Many of the victims’ parents suspected that the problem lay in the toxic wastes dumped by or emitted from the smokestacks of Ciba and other polluters, and they spent years trying to prove it. Their efforts had impressive results — a government investigation, a cleanup of dump sites, and more rigorous testing of the town water. But the parents received no financial settlement from polluters until their legal team expanded to include Jan Schlichtmann, the brash lawyer whose gladiatorial fight for leukemia victims in Woburn, Mass., inspired A Civil Action. In 2001 he helped to negotiate an estimated $35 million payout to the Toms River families, a sum Fagin calls “unquestionably the largest in a residential cancer cluster case, dwarfing the $8 million Woburn settlement of 1986.”

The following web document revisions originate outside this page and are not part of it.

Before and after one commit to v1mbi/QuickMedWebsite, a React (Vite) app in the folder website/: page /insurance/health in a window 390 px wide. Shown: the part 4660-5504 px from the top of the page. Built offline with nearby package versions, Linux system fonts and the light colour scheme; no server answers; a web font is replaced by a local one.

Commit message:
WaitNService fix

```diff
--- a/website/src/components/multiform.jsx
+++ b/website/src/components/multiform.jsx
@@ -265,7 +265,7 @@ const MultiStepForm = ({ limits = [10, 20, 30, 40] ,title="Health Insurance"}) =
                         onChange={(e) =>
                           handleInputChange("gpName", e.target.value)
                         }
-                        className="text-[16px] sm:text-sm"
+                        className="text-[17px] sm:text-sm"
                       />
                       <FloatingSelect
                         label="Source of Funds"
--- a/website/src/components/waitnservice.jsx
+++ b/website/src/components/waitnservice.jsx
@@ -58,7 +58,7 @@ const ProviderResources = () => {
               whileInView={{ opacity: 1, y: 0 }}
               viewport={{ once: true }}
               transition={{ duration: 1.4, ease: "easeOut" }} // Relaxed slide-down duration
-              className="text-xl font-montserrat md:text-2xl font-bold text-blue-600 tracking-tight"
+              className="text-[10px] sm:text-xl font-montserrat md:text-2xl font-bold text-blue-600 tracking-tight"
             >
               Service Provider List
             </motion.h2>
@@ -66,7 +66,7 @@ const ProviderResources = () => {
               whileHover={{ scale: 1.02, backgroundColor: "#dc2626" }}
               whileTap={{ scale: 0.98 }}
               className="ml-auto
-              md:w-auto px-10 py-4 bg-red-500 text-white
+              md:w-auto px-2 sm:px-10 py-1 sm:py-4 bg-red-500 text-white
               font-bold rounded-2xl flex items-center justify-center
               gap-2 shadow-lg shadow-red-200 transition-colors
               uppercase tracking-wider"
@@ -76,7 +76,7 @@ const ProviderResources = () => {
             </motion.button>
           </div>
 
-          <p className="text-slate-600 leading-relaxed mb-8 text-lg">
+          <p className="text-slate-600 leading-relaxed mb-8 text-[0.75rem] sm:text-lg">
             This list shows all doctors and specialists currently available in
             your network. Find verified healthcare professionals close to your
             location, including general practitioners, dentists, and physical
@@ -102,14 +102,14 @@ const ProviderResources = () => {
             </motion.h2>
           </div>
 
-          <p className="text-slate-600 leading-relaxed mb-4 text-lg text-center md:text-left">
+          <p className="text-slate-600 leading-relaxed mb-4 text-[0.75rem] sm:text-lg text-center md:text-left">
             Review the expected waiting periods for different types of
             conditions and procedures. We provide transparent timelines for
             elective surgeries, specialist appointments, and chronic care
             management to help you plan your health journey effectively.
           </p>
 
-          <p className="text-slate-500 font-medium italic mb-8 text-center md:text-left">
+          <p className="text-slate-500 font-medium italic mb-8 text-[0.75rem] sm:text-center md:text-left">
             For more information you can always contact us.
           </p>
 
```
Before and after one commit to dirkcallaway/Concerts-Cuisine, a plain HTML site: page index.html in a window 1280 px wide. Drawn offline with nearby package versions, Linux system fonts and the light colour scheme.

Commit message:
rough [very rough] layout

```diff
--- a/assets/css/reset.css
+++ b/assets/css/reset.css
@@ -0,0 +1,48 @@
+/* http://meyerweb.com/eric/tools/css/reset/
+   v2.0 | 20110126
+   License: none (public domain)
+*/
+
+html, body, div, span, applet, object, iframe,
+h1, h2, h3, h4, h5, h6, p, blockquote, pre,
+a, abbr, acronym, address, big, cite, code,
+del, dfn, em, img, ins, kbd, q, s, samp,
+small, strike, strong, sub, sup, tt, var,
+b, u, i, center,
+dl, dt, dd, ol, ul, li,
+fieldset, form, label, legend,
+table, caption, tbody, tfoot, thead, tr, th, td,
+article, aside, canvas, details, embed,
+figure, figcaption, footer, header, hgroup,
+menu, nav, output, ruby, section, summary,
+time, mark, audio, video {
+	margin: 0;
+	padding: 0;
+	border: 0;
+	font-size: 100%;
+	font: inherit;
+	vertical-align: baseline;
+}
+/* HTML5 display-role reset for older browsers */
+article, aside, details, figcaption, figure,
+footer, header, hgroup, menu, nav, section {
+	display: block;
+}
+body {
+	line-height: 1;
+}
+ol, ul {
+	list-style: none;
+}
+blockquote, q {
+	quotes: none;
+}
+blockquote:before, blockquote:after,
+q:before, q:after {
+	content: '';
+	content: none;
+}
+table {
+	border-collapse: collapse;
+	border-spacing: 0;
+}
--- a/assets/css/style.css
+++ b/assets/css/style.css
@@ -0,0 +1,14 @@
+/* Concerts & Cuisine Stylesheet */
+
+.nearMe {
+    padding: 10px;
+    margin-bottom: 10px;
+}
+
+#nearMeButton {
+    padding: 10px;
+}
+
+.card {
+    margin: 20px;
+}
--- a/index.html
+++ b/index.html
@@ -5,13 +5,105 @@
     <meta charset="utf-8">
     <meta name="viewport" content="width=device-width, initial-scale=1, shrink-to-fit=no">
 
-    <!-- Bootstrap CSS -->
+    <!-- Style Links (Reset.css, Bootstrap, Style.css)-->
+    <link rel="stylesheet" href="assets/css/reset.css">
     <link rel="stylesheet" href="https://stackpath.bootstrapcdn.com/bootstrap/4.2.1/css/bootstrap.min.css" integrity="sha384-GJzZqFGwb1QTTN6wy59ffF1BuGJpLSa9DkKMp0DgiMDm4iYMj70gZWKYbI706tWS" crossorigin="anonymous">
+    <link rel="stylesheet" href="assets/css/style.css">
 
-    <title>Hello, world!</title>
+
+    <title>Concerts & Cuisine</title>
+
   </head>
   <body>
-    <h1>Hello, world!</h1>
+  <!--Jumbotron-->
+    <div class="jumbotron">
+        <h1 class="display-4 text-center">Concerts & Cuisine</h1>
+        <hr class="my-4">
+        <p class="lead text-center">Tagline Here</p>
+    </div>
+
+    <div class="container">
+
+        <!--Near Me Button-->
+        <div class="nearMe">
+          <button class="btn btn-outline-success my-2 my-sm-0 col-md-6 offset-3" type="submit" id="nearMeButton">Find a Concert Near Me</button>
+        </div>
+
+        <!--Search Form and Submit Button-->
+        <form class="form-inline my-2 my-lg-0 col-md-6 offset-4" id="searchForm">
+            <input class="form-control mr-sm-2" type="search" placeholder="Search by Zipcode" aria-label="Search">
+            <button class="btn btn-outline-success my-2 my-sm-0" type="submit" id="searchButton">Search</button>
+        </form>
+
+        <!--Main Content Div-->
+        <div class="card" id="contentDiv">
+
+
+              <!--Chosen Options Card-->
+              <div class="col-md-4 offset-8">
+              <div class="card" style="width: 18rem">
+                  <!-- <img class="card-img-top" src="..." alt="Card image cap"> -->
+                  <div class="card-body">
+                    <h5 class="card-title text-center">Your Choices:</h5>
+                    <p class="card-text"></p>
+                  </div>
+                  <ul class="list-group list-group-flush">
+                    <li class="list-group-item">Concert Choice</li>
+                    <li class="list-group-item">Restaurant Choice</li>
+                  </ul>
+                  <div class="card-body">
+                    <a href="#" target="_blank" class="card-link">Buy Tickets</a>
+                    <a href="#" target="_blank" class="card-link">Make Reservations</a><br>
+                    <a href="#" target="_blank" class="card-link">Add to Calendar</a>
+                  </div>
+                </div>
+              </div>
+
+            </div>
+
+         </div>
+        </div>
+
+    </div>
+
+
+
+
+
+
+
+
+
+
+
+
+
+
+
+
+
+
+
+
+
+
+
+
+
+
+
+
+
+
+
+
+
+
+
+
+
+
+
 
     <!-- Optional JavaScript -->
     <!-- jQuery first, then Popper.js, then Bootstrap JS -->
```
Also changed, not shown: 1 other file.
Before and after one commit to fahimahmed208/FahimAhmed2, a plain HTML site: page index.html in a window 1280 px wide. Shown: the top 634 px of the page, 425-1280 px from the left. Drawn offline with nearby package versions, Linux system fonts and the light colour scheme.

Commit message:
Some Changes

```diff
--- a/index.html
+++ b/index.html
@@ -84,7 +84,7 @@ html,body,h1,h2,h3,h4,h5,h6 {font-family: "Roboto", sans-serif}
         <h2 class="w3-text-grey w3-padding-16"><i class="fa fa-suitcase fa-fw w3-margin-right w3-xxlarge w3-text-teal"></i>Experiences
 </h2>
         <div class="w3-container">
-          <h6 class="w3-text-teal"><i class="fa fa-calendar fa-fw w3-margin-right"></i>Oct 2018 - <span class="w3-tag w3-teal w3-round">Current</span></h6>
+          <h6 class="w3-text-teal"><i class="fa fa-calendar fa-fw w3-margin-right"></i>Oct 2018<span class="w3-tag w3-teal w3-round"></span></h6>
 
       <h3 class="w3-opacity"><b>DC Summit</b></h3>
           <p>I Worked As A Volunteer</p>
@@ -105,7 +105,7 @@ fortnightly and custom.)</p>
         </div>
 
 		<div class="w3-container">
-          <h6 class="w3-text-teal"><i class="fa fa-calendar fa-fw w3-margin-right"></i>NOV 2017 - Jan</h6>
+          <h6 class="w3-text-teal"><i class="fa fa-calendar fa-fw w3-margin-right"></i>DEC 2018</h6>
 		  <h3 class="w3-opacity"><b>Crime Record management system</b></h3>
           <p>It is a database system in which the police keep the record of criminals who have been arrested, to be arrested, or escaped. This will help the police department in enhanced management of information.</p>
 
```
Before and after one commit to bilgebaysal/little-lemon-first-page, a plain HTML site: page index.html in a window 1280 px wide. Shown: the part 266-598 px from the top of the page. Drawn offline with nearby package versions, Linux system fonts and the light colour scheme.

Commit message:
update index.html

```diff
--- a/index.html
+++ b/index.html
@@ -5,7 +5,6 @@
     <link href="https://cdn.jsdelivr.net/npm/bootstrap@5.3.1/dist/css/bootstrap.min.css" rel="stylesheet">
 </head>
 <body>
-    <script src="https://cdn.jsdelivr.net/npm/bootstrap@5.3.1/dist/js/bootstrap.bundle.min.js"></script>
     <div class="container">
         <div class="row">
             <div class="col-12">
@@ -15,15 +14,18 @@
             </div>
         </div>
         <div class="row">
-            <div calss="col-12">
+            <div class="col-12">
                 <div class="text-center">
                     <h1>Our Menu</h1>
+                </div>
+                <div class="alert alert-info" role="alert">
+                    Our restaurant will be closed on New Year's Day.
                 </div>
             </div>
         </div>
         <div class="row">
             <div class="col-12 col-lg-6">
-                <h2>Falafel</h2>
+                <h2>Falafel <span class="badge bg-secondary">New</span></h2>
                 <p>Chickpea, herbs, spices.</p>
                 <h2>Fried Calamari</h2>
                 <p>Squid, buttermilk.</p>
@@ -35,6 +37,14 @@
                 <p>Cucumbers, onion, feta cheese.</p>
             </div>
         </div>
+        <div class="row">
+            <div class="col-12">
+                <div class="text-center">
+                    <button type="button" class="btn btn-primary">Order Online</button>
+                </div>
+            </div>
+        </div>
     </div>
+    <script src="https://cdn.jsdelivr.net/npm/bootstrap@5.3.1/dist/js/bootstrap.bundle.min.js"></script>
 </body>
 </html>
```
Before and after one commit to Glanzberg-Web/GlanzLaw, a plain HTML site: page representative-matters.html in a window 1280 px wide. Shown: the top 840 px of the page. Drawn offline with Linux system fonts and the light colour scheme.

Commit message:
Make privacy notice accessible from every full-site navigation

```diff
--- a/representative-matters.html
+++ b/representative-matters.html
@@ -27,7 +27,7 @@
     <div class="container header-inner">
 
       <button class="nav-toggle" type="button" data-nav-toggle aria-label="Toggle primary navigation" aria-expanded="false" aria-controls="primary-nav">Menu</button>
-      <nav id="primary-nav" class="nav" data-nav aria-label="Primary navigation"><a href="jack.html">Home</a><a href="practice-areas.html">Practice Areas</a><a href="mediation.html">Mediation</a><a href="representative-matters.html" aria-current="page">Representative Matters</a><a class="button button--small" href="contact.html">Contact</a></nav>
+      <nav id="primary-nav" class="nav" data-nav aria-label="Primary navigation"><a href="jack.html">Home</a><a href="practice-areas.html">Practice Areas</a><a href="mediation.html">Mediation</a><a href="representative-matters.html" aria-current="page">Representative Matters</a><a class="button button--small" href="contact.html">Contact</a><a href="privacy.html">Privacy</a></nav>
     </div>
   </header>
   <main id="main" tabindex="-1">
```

Schlichtmann does not appear until page 349 of the story, and when he does, he has mellowed enough to urge the victims’ relatives to stay out of court. And his late and subdued arrival — and Fagin’s penchant digressing into epidemiological history — make Toms River a slower-paced and less splashy book than A Civil Action. But it is perhaps a more valuable one. Its focus on science and citizen action, not on a go-for-broke lawyer, shows more clearly than Jonathan Harr’s bestseller how difficult it is — even for prosecutors and environmental agencies armed with subpoena power and sophisticated databases — to determine what caused a cancer cluster.
Fagin notes that “Toms River had an extraordinary amount of toxic pollution and a discernible cluster of childhood cancer, and the two seemed to line up, roughly, in what looked like a cause-and-effect relationship.” But the case that the victims’ families hoped to make against polluters was impossible to prove:
“Even with all the pollution and cancer in Toms River, the apparent association could never be confirmed definitively because of the unanswerable questions about long ago exposures and also because of the enigmatic nature of cancer, which struck so unpredictably and had so many possible causes.”
Toms River has cleaner water than it did 30 years ago and no leukemia cluster, but whether other towns could marshall the resources that enabled it to make those gains is doubtful. The main legacy of Toms River, Fagin notes, “has been to solidify government opposition to conducting any more Toms River–style investigations.”
Best line: In 1983 the Environmental Protection Agency posted its first official list of the country’s most dangerous toxic waste dumps, known as “Superfund” sites because a “superfund” would pay to clean them up if the government couldn’t force the dumpers to do it: “Sixty-five sites on the original Superfund list were in the undisputed capital of hazardous waste dumping in the United States: New Jersey, which had 24 more sites than its closest rival, Michigan. With nine dumps on the list, Ocean County alone had more Superfund sites than 36 states.” Two of the Ocean County sites were in Toms River.
Worst line: Ciba-Geigy blundered when it faced unflattering news stories about all the treated wastewater it was pumping through a pipeline into the Atlantic Ocean a half-mile offshore from Ortley Beach: “The company responded with all the finesse and humility of Marie Antoinette on the eve of the French Revolution.” That might be true, but the image is tired.
Furthermore: Learn more about Toms River on Dan Fagin’s website. Wonder how close you live to a hazardous waste dump? Click on your state on this Environmental Protection Agency map of Superfund sites.
Jan is an award-winning journalist and former book editor of the Plain Dealer. You can follow her on Twitter by clicking on the “Follow” button on this page.
© 2013 Janice Harayda. All rights reserved.